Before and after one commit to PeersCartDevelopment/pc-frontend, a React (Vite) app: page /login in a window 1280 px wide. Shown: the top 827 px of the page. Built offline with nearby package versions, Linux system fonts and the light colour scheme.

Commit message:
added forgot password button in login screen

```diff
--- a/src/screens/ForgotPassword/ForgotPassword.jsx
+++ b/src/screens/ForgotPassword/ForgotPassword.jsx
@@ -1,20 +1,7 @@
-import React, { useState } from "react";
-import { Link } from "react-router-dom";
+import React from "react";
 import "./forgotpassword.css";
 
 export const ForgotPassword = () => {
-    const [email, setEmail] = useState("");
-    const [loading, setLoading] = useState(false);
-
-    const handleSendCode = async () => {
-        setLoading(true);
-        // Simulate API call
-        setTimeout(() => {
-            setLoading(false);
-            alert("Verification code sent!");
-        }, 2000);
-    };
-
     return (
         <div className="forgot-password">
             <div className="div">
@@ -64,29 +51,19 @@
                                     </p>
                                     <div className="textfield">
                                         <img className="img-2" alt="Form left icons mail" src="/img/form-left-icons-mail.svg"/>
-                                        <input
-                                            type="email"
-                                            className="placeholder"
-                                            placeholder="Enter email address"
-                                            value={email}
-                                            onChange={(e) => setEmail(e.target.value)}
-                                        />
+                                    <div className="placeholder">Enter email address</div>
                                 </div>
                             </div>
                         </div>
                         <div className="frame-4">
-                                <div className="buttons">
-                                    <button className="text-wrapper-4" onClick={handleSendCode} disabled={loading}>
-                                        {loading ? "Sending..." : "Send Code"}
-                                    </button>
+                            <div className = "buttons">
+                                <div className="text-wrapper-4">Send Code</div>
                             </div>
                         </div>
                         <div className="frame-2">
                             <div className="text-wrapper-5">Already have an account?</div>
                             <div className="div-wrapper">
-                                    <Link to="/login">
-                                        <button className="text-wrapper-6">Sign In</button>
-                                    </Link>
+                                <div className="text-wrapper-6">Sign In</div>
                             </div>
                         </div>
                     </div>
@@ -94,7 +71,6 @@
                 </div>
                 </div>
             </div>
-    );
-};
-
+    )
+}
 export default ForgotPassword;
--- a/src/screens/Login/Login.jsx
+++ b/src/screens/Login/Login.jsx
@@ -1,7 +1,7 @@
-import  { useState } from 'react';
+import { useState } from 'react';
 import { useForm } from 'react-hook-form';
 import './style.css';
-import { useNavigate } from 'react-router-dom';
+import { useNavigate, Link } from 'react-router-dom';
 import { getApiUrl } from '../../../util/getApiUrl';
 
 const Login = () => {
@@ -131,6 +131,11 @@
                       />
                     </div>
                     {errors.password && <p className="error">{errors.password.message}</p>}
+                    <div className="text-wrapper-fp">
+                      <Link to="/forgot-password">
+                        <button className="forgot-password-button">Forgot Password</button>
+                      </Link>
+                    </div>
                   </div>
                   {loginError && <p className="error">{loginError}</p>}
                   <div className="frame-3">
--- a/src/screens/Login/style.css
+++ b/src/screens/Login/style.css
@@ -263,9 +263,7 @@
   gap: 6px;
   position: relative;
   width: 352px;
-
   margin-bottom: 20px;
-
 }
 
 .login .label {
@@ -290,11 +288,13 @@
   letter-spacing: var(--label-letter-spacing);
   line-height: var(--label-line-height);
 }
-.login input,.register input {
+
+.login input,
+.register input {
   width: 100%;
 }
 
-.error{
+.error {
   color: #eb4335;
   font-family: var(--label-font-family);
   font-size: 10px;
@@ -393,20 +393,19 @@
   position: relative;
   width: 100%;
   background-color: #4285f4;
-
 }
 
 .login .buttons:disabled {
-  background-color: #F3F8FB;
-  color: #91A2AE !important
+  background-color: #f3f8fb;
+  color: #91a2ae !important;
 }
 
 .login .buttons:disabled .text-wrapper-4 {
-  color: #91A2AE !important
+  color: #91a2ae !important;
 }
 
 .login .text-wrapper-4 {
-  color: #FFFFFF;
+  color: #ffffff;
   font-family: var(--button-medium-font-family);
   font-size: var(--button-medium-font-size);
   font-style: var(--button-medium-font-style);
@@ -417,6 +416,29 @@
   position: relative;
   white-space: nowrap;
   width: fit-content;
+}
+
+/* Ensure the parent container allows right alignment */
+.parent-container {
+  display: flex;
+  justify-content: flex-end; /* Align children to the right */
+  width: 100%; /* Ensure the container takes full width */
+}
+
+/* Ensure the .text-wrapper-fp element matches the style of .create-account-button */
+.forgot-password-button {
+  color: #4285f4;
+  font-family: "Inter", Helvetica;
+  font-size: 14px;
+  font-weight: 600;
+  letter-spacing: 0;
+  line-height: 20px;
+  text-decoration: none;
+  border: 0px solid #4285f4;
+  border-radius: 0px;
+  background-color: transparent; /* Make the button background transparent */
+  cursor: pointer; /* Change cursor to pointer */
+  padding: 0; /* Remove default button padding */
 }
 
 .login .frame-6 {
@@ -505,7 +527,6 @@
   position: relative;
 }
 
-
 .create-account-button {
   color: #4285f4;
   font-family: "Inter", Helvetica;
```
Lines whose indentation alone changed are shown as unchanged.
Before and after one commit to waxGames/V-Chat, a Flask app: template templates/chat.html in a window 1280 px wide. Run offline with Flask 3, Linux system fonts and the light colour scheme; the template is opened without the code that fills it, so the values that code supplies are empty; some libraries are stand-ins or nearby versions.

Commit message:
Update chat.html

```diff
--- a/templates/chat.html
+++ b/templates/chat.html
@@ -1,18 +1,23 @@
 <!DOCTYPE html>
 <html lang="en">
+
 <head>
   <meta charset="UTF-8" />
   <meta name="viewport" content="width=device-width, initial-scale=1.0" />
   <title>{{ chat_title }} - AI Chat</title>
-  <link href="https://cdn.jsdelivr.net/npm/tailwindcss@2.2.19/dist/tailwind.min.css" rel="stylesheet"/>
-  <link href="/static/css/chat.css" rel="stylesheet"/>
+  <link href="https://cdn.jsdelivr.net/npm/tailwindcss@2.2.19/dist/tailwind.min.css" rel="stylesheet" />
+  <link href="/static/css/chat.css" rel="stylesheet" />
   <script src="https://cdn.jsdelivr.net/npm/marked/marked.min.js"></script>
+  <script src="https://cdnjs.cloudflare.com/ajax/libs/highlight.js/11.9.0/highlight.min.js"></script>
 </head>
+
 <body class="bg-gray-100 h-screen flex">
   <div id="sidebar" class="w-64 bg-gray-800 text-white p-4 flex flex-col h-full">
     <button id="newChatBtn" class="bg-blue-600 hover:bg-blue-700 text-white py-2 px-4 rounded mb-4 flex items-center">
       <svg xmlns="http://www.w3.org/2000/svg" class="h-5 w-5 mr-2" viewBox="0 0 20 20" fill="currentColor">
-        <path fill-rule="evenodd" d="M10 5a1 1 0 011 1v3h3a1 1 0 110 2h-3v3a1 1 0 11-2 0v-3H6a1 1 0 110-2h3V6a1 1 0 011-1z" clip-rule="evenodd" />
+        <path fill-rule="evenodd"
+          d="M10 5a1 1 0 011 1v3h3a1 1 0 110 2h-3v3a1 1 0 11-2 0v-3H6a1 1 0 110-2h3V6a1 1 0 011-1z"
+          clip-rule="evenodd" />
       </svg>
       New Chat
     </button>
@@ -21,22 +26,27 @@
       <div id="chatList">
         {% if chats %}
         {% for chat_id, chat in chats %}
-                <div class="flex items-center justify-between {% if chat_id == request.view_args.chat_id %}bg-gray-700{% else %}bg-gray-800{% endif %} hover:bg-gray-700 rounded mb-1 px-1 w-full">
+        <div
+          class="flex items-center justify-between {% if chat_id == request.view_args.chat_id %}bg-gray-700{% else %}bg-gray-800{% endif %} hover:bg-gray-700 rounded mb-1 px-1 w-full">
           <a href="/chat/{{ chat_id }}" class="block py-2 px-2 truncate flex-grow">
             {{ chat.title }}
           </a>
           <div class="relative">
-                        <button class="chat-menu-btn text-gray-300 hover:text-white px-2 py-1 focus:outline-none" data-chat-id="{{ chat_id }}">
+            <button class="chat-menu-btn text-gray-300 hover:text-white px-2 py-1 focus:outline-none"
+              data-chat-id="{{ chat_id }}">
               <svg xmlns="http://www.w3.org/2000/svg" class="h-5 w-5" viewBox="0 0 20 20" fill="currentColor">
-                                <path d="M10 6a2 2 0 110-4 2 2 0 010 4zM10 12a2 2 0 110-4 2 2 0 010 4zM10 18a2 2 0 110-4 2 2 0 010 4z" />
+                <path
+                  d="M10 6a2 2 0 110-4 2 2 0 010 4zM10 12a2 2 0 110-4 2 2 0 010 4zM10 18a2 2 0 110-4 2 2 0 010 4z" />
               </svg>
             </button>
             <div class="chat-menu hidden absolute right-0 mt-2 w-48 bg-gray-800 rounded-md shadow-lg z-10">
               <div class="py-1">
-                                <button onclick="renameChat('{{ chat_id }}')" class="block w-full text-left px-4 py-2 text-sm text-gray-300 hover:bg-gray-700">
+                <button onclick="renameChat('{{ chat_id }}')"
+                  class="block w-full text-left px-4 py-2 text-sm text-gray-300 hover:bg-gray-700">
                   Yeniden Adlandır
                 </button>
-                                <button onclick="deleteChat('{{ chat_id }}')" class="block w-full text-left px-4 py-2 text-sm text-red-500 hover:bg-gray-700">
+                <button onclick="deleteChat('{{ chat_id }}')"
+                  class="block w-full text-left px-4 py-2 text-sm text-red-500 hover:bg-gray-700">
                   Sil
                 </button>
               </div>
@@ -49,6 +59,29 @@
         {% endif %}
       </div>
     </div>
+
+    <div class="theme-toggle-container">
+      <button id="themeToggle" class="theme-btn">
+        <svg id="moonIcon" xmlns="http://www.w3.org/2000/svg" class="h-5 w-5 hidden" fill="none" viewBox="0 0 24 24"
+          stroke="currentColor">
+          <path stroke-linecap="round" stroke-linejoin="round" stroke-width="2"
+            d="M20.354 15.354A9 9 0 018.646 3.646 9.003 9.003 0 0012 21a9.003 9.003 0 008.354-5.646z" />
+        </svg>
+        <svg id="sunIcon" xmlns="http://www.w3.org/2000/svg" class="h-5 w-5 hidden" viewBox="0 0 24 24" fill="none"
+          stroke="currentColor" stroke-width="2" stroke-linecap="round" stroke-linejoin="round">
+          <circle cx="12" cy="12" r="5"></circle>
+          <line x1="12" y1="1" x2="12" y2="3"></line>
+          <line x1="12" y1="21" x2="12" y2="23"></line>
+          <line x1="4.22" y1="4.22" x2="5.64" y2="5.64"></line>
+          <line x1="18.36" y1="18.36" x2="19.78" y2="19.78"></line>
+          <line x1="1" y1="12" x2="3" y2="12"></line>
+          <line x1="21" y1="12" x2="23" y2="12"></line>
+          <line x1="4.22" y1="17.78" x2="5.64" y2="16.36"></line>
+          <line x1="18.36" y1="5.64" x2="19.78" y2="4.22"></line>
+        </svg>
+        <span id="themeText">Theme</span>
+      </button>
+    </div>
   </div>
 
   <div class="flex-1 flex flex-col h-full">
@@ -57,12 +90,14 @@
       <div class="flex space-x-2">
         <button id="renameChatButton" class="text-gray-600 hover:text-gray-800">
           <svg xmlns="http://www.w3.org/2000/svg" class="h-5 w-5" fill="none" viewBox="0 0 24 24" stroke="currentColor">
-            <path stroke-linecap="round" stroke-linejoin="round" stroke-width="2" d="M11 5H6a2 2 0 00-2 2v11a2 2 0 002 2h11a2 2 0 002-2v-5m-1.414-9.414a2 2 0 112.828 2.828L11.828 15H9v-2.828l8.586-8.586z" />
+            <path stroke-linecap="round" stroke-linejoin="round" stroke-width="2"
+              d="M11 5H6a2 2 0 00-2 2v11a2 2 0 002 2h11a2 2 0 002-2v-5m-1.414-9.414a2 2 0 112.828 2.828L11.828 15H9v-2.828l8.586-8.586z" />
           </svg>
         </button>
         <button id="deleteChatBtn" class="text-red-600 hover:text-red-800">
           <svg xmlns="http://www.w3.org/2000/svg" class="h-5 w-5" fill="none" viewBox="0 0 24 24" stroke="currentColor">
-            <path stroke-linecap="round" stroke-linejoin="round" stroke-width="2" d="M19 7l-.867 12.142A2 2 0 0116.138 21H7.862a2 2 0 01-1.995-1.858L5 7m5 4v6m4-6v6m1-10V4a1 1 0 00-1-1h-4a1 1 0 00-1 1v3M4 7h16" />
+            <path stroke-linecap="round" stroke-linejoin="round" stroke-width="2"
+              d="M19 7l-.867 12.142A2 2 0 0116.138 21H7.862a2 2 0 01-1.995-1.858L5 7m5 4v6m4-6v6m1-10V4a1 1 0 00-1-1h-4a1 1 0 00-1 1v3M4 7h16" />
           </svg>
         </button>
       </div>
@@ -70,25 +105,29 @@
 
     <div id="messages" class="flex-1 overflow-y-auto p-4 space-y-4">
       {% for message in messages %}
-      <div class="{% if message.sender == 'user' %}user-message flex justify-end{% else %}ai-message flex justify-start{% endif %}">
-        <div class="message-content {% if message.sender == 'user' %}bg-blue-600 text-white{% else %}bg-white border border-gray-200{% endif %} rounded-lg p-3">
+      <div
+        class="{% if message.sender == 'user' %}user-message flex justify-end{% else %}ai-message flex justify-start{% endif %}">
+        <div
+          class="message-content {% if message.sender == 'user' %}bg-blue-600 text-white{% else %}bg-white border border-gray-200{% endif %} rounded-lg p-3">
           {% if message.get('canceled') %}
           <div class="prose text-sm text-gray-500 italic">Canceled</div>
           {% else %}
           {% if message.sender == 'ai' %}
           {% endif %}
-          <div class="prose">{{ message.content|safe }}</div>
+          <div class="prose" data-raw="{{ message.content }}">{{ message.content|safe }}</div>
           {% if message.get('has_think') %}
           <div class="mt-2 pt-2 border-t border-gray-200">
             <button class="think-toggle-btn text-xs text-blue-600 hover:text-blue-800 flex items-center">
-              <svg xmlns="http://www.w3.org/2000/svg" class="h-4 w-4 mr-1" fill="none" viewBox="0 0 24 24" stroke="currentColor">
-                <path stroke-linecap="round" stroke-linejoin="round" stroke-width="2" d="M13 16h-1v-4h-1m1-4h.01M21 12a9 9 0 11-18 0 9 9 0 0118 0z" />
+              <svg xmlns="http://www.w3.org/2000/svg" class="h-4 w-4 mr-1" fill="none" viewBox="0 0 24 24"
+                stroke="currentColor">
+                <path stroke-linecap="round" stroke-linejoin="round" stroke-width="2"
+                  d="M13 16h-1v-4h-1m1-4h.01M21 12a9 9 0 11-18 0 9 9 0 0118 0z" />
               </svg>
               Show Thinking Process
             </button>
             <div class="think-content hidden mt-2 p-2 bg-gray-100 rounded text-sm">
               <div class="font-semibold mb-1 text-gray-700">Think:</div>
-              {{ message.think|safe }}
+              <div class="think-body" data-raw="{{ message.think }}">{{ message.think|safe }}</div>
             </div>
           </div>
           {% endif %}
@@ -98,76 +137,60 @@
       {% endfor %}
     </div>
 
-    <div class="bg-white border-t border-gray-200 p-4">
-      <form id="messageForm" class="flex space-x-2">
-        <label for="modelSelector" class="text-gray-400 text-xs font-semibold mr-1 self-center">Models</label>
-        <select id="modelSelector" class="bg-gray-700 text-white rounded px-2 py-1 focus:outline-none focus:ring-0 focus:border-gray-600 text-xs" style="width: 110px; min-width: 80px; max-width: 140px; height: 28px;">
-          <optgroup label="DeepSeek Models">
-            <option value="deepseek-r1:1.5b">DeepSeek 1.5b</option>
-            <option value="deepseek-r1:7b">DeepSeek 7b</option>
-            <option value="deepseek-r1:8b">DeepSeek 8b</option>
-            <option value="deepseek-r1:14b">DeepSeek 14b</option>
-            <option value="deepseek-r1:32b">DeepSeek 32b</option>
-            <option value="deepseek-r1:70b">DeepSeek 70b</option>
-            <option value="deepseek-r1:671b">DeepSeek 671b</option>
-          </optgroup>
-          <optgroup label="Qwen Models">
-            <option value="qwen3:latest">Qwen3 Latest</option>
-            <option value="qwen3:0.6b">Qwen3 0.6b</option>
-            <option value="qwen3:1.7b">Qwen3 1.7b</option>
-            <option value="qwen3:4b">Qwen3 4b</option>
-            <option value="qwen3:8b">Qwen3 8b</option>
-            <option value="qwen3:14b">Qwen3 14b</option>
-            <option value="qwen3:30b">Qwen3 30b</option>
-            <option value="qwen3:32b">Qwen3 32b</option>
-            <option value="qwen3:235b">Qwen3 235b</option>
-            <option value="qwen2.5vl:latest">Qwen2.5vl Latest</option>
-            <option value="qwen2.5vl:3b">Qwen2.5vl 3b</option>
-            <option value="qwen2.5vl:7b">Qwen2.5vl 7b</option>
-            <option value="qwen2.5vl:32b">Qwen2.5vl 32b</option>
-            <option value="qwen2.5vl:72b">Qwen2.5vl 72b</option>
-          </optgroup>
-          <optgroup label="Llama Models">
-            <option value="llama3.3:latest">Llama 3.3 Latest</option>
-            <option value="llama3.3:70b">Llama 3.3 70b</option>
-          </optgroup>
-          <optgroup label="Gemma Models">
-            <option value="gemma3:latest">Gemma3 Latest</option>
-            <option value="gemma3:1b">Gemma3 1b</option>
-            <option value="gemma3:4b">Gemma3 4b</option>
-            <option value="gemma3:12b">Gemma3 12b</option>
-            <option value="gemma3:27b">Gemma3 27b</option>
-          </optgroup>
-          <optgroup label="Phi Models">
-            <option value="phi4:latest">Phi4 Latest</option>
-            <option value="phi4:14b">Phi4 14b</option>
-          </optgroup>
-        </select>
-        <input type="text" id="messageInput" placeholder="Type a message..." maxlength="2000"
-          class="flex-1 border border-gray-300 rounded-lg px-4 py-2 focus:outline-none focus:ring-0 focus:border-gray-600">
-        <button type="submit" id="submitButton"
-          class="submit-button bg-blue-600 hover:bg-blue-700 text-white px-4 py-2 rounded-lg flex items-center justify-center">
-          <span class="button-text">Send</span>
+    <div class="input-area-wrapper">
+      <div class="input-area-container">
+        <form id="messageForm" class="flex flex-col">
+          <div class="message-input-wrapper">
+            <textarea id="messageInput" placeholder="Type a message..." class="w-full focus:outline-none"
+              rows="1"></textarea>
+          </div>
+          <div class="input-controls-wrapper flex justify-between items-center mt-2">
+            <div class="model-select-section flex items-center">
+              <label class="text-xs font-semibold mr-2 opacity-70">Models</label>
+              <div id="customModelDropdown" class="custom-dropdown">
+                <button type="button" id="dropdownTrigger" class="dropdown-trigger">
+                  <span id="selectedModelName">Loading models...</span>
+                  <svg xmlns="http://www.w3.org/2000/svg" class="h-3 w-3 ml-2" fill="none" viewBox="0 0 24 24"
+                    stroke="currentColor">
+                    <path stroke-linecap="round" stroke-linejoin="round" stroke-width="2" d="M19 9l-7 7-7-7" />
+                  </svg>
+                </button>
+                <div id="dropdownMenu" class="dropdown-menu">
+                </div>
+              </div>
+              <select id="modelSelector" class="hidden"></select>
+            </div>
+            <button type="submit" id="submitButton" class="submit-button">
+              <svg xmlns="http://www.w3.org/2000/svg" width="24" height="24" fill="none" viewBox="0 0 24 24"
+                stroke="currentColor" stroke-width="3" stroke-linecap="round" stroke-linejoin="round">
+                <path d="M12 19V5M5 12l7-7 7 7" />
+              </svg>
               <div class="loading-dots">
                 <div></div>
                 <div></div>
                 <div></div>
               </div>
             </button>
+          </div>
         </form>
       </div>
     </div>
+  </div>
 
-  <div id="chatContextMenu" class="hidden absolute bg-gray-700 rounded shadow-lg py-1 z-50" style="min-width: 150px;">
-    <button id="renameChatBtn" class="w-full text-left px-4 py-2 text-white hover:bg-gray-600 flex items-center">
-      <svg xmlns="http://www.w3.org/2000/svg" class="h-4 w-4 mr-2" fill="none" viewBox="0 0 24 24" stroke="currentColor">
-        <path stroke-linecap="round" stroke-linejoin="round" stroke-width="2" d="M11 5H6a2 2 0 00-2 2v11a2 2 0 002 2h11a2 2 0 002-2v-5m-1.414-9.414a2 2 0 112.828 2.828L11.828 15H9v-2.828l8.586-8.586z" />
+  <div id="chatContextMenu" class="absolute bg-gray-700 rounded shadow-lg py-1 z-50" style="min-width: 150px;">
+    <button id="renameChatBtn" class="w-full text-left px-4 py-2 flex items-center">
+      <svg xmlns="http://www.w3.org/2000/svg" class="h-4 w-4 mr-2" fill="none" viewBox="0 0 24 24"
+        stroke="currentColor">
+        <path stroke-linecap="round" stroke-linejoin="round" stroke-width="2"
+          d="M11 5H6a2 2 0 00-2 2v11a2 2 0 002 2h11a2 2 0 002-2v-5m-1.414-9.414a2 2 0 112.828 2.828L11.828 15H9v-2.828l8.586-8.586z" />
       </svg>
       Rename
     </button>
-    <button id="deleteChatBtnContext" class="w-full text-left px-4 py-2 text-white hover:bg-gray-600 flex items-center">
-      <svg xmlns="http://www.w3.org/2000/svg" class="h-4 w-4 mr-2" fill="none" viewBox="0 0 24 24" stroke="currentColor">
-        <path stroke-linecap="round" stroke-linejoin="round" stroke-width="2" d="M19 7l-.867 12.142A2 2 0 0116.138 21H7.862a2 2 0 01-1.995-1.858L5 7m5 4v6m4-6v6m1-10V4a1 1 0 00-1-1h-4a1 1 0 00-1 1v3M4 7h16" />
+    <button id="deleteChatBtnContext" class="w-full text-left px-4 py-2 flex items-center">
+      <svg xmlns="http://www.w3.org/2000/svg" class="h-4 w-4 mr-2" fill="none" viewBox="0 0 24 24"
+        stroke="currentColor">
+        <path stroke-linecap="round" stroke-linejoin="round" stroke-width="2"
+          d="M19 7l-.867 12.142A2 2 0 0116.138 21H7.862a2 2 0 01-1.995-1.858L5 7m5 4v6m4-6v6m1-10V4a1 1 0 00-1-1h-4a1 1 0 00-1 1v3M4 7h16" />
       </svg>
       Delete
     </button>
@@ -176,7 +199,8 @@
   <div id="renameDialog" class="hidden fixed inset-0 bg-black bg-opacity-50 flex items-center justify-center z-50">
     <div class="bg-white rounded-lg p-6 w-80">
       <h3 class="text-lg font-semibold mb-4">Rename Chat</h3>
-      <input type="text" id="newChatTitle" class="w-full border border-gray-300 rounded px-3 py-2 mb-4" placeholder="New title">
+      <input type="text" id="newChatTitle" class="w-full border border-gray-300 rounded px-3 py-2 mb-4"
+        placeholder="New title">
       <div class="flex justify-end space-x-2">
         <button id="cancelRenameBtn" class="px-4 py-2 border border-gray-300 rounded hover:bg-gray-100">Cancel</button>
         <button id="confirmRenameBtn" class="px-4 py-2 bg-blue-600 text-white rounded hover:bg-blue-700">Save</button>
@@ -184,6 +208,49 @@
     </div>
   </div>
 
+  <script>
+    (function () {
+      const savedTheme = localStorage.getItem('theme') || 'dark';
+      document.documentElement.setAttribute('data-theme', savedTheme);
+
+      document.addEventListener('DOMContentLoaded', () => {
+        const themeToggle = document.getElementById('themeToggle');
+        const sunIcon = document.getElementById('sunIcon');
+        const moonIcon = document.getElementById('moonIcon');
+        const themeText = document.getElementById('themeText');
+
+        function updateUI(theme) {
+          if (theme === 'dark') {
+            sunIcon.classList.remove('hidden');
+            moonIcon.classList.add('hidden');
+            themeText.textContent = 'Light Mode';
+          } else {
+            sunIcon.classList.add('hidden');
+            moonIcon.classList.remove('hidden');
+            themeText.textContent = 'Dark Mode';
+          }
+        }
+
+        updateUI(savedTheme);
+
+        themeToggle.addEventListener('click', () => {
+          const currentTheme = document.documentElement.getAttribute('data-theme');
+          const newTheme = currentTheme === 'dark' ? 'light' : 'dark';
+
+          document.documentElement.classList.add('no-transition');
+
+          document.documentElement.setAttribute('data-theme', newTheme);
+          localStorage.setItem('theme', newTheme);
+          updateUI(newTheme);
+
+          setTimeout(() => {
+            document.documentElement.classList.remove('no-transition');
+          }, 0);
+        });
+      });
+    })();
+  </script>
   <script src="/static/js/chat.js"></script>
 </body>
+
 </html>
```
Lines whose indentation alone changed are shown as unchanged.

• Work to be completed: Lines holding the word "DeepSeek" should be copied from the entries above.

• Worked solution:
-          <optgroup label="DeepSeek Models">
-            <option value="deepseek-r1:1.5b">DeepSeek 1.5b</option>
-            <option value="deepseek-r1:7b">DeepSeek 7b</option>
-            <option value="deepseek-r1:8b">DeepSeek 8b</option>
-            <option value="deepseek-r1:14b">DeepSeek 14b</option>
-            <option value="deepseek-r1:32b">DeepSeek 32b</option>
-            <option value="deepseek-r1:70b">DeepSeek 70b</option>
-            <option value="deepseek-r1:671b">DeepSeek 671b</option>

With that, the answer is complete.